The tax credit must also be approved by the Representative Town Meeting, which is likely to consider the issue at its April meeting. The goal was to get a vote by the RTM before the tax credit expires on June 30, at the end of the fiscal year.
Initially, the Commission on Aging had pushed for a 10-year extension. However, the BET Budget Committee recommended reducing the limit to five years so the ordinance could be evaluated and changed if needed in the shorter time frame. The commission did not object to the change at Tuesday’s meeting.
Also, the Budget Committee had asked to increase the residency requirement from one year to five years. But when the BET’s Law Committee worked to revise the draft, it changed the language back to one year on the recommendation of Contadino and Town Attorney Wayne Fox.
A one-year requirement fits better with the commission’s ongoing work to have Greenwich designated as an official “age friendly community,” Contadino told the BET. An action plan is being drafted as part of the five-year process to earn the designation.
“We need to be a community that provides support and have the necessary elements within the community, external to town government, that will allow individuals to successfully age in place,” she said. If successful, Greenwich would be the first municipality in Connecticut to earn the designation.
Fox said he was concerned that a five-year requirement could lead to a legal challenge because it could violate the right to travel.
Although the tax credit had previously been approved by the Board of Selectmen, it will have to go back to the board at its Thursday morning meeting to approve the BET’s revised language so it can move forward to the RTM.
All three selectmen have expressed strong support for the tax credit, saying it would help residents stay in their homes longer. In fact, the selectmen delayed a vote for months while attempting to work out a way to make more people in town eligible for the tax credit.

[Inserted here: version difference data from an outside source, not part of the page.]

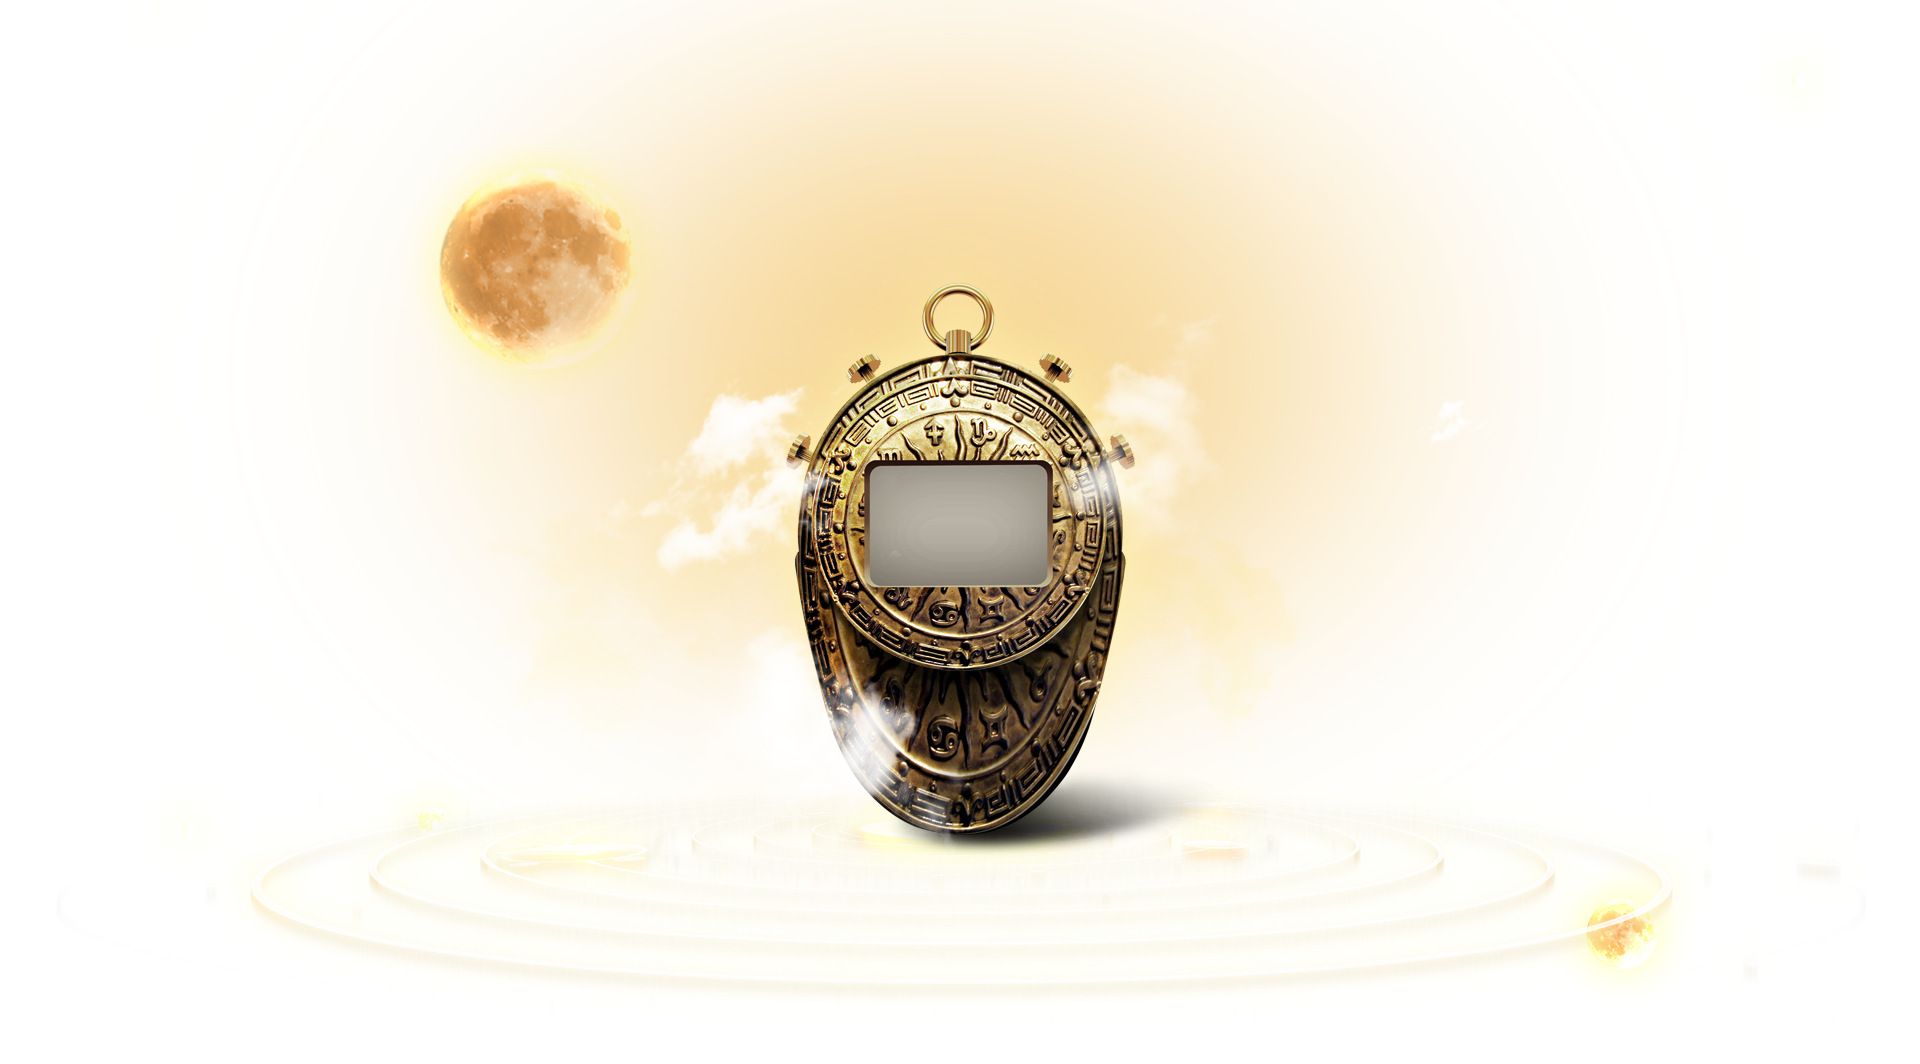
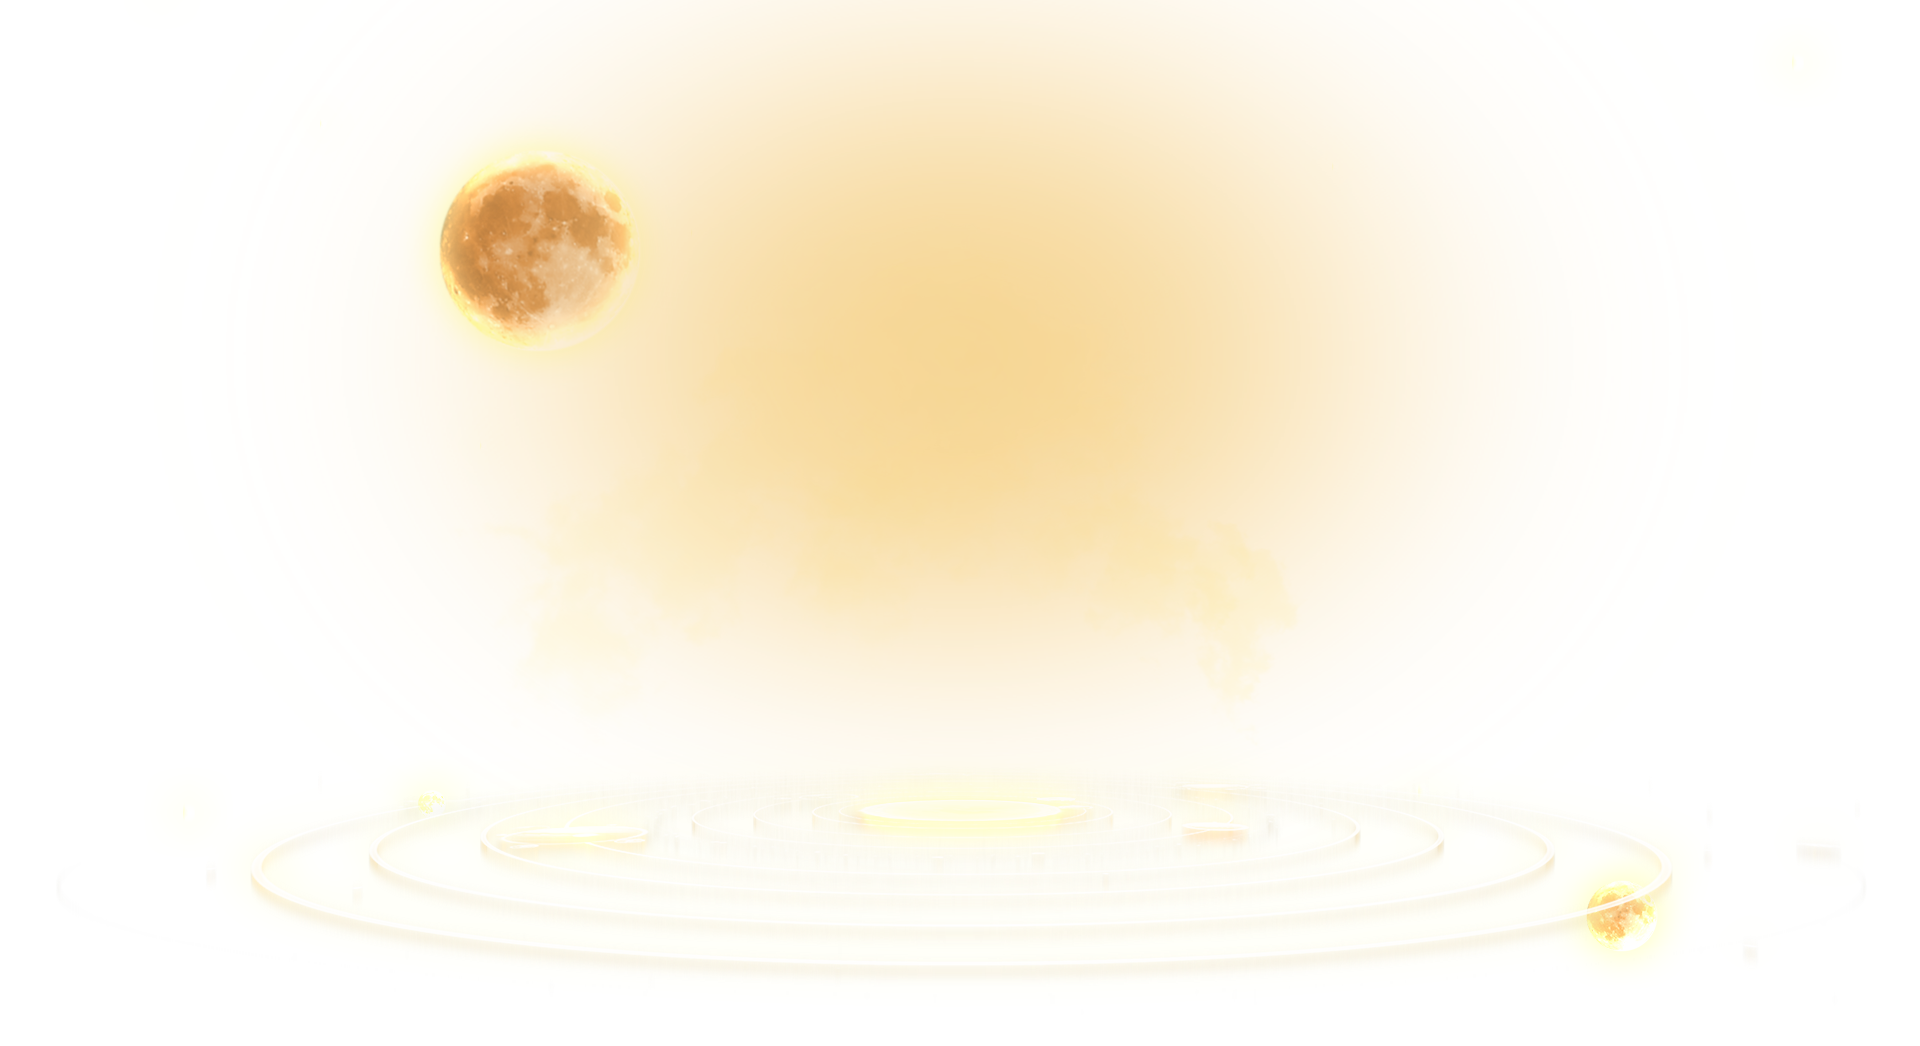
Novas Nuvens

diff --git a/index.php b/index.php
@@ -51,15 +51,25 @@
 		#article-title span { background: url('article-title.png'); }
 
 		p { font-family: 'digital-7regular'; }
-		#article-clock { font-size: 45px; }
-		#article-date { font-size: 25px; }
+		#article-clock { font-size: 45px; color: #dacc6d; }
+		#article-date { font-size: 25px; color: #FFF; }
 		#wrap-article-clock {
 			position: absolute;
 			left: 50%;
-			margin-left: -84px; 
-			top: 484px;
-			text-align: center;
+			margin-left: -375px; 
+			top: 195px;
+			background: url('time.png') left top no-repeat;
+			width: 375px; height: 369px;
+			padding: 262px 0 0 292px;
 		}
+		#wrap-article-clock p { width: 175px; text-align: center; }
+
+		.article-cloud { position: absolute; }
+		#cloud-left-bottom { top: 160px; }
+		#cloud-left-top { top: 270px; }
+		#cloud-right-bottom { top: 200px; right: 0; }
+		#cloud-right-top { top: 120px; right: 0; }
+
 		#fork-me { position: absolute; top: 0; right: 0; }
 	</style>
 	<script type="text/javascript" src="all.js"></script>
@@ -67,6 +77,9 @@
 <body>
 	<article id="article" class="content">
 		<h1 id="article-title" class="replacement">O mundo ainda pode acabar:<span></span></h1>
+
+		<img id="cloud-left-bottom" class="article-cloud" src="cloud-left-bottom.png" alt="">
+		<img id="cloud-left-top" class="article-cloud" src="cloud-left-top.png" alt="">
 
 		<div id="wrap-article-clock">
 <?php 
@@ -81,6 +94,9 @@
 
 			<p id="article-date"><?php echo date('d/m/Y'); ?></p>
 		</div>
+
+		<img id="cloud-right-bottom" class="article-cloud" src="cloud-right-bottom.png" alt="">
+		<img id="cloud-right-top" class="article-cloud" src="cloud-right-top.png" alt="">
 
 		<a href="https://github.com/wbruno/theend" id="fork-me" target="_blank">
 			<img src="fork-me.png" alt="Fork me on GitHub" width="149" height="149" /></a>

Ultimately, that work could not be completed and, given the deadline looming for the credit’s expiration, the selectmen passed the credit. But it left the door open for the commission to come back before it expires again to work on new language.